Part of the European Commission's November 2021 Capital Markets Union Package (read our earlier briefing here) the ESAP will be a 'single point of access' platform for public financial, non-financial and sustainability-related information about EU companies and financial products. In-scope information is information that is already being made public under a range of EU directives and regulations – no additional reporting requirements are being imposed on EU companies. Historical information (up to 5 years old at the time of submission to ESAP) may also be provided.
"Investors in capital markets must have access to comparable information about companies and financial products. The ESAP will offer free, user friendly, centralised and digital access to financial and sustainability-related information made public by European companies, including small companies. This will facilitate the decision-making process for a broad range of investors, including retail investors." [EU Council press release]
The ESAP Regulation is accompanied by an Omnibus Regulation and an Omnibus Directive, each of which will amend a range of EU legislation in the areas of capital markets, financial services and sustainability to facilitate the provision of information to ESAP, whether by corporates themselves or by the relevant competent authority. Once ESAP is up and running, entities may also make additional information available via ESAP on a voluntary basis.
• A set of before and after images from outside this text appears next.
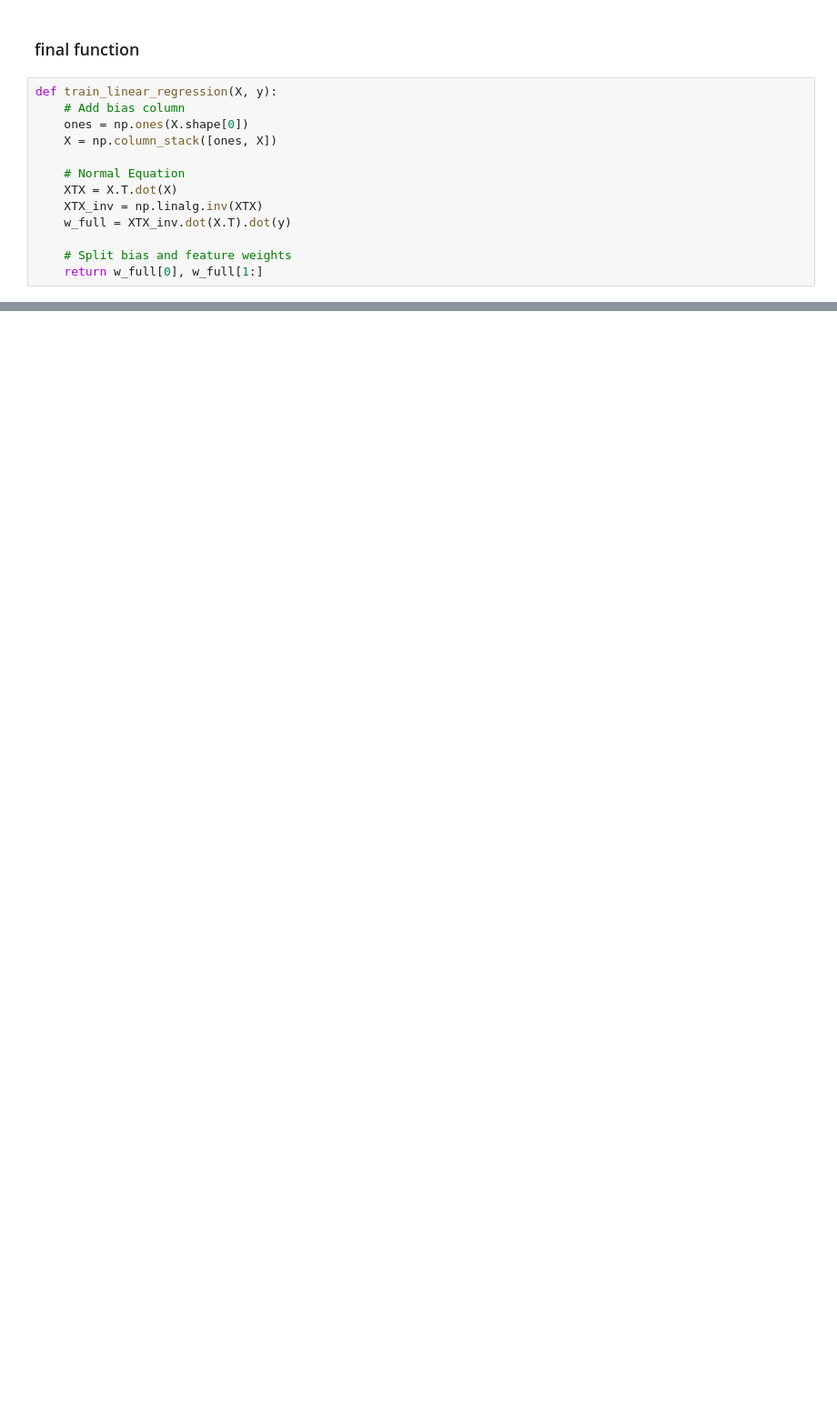
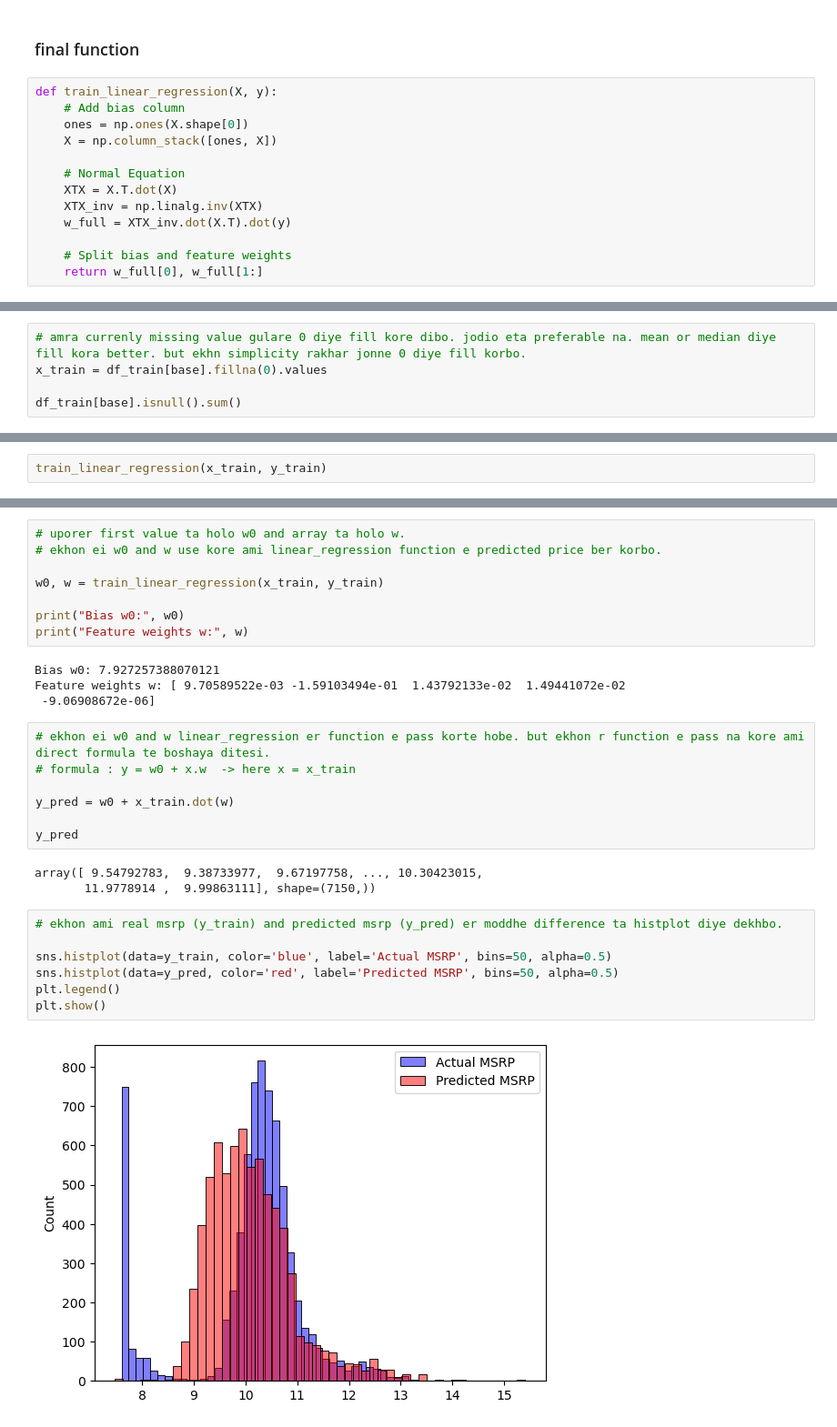
Before and after one commit to jihad-islam/Learning-ML, a Jupyter notebook: ML_ZoomCamp/Module 2 (Linear Regression)/1. carproject_explained.ipynb, the cells around one changed output, grey strips where cells are left out. Shown at 91% size. Cells and saved outputs as stored; diff of their text form; blank space fills up the shorter version.

```diff
--- a/ML_ZoomCamp/Module 2 (Linear Regression)/1. carproject_explained.ipynb
+++ b/ML_ZoomCamp/Module 2 (Linear Regression)/1. carproject_explained.ipynb
@@ -595,0 +666,5 @@ Feature weights w: [-0.22774253 -2.5769413  -0.02301206]
+# %%
+# amra currenly missing value gulare 0 diye fill kore dibo. jodio eta preferable na. mean or median diye fill kora better. but ekhn simplicity rakhar jonne 0 diye fill korbo.
+x_train = df_train[base].fillna(0).values
+
+df_train[base].isnull().sum()
@@ -595,0 +678,2 @@ Feature weights w: [-0.22774253 -2.5769413  -0.02301206]
+# %%
+train_linear_regression(x_train, y_train)
@@ -595,0 +684,31 @@ Feature weights w: [-0.22774253 -2.5769413  -0.02301206]
+# %%
+# uporer first value ta holo w0 and array ta holo w.
+# ekhon ei w0 and w use kore ami linear_regression function e predicted price ber korbo.
+
+w0, w = train_linear_regression(x_train, y_train)
+
+print("Bias w0:", w0)
+print("Feature weights w:", w)
+# %% [output]
+Bias w0: 7.927257388070121
+Feature weights w: [ 9.70589522e-03 -1.59103494e-01  1.43792133e-02  1.49441072e-02
+ -9.06908672e-06]
+# %%
+# ekhon ei w0 and w linear_regression er function e pass korte hobe. but ekhon r function e pass na kore ami direct formula te boshaya ditesi.
+# formula : y = w0 + x.w  -> here x = x_train
+
+y_pred = w0 + x_train.dot(w)
+
+y_pred
+# %% [output]
+array([ 9.54792783,  9.38733977,  9.67197758, ..., 10.30423015,
+       11.9778914 ,  9.99863111], shape=(7150,))
+# %%
+# ekhon ami real msrp (y_train) and predicted msrp (y_pred) er moddhe difference ta histplot diye dekhbo.
+
+sns.histplot(data=y_train, color='blue', label='Actual MSRP', bins=50, alpha=0.5)
+sns.histplot(data=y_pred, color='red', label='Predicted MSRP', bins=50, alpha=0.5)
+plt.legend()
+plt.show()
+# %% [output]
+[figure, added]
```
Also changed, not shown: parts of 25 cells of this notebook, 2 other files.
The Omnibus Regulation and Omnibus Directive will both come into force 20 days after they are published in the Official Journal – that is the start date for the time periods following which information under particular directives and regulations is to be provided to ESAP. ESMA is to establish and operationalise ESAP by mid-2027. Some information will start being provided to ESMA in advance of that date. The changes made by the Omnibus Directive to various EU directives will necessitate changes to existing domestic transposing legislation in EU Member States – Member States have 2 years to do this (save in respect of the Transparency Directive, in which case they have 18 months).
As the ESAP Regulation was making its way through the legislative process, other new EU measures were being introduced which have been added to ESAP's scope (e.g. MiCA and the EU Green Bond Standard Regulation). The EU Taxonomy Regulation and the Central Securities Depositories Regulation are out of scope.
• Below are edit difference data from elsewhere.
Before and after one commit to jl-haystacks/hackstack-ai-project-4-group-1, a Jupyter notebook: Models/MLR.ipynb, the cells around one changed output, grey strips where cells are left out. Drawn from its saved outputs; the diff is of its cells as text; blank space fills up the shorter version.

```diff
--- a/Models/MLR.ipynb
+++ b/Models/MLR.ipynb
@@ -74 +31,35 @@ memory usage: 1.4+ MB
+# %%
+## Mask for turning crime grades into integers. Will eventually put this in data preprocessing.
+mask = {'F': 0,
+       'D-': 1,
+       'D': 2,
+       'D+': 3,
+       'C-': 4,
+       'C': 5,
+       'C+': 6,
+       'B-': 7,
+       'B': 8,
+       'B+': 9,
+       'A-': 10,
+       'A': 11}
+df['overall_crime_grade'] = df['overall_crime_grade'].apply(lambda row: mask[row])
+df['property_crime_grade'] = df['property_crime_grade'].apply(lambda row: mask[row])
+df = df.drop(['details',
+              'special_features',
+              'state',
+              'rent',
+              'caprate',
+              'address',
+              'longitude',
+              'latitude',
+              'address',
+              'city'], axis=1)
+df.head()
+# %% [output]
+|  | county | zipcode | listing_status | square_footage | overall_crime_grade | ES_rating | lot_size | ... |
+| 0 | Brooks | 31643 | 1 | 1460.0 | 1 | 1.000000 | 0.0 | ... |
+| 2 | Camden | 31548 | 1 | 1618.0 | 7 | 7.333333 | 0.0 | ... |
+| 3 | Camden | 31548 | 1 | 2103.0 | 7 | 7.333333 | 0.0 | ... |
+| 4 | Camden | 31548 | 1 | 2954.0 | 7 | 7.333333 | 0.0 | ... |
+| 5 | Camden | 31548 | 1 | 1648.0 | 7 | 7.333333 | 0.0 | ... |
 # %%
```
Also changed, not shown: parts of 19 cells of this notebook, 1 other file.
The EU directives and regulations which will be phased into ESAP's scope are:
Phase 1 (30 months after the Omnibus Regulation and Omnibus Directive enter into force):
Prospectus Regulation, Short Selling Regulation and Transparency Directive.
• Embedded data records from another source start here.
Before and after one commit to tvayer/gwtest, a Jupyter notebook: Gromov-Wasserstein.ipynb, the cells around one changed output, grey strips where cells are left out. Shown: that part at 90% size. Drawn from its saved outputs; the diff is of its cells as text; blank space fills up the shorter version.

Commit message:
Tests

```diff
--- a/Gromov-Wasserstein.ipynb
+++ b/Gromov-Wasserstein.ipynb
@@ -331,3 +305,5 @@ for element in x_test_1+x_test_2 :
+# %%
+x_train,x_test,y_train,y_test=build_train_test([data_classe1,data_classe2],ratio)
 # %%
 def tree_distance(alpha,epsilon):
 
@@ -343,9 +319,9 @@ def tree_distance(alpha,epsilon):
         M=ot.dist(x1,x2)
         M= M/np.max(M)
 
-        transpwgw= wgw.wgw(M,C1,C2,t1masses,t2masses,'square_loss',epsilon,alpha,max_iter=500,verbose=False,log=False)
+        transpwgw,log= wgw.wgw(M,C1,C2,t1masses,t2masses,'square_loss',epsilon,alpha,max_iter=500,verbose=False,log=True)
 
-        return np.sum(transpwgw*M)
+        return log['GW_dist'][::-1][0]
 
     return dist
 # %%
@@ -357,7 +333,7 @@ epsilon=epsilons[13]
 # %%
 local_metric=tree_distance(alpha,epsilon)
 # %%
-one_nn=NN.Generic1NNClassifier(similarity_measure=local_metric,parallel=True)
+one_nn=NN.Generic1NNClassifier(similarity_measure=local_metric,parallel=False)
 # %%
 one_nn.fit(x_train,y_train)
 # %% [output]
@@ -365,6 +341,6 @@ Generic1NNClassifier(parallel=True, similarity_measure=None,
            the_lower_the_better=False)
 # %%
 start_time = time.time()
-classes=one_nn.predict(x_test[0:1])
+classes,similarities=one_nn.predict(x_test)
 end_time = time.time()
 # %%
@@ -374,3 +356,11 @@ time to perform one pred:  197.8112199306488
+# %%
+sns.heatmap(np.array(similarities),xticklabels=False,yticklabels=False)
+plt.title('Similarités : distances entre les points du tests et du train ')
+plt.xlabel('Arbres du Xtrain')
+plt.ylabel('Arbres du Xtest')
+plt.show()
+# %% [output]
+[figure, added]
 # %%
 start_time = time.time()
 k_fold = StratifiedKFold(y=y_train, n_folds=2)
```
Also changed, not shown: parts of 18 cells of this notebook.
Phase 2 (48 months after the Omnibus Regulation and Omnibus Directive enter into force):
Accounting Directive, Benchmarks Regulation, Credit Rating Agencies Regulation, EuSEFs Regulation, EuVECA Regulation, Market Abuse Regulation, Pan-European Personal Pension Product Regulation, PRIIPs KID Regulation, Sustainable Finance Disclosures Regulation and UCITS Directive.
Phase 3 (72 months after the Omnibus Regulation and Omnibus Directive enter into force):
AIFMD, Audit Directive, Audit Regulation, Bank Recovery and Resolution Directive, Capital Requirements Directive, Capital Requirements Regulation, Covered Bonds Directive, ELTIF Regulation, EU Green Bond Standard Regulation, Financial Conglomerates Directive, Insurance Distribution Directive, Investment Firms Directive, Investment Firms Regulation, IORP Directive, Markets in Crypto-Assets Regulation, MiFID II and MiFIR, Money Market Funds Regulation, Securities Financing Transactions Regulation, Shareholder Rights Directive, Solvency II Directive and Takeovers Directive.
This article contains a general summary of developments and is not a complete or definitive statement of the law. Specific legal advice should be obtained where appropriate.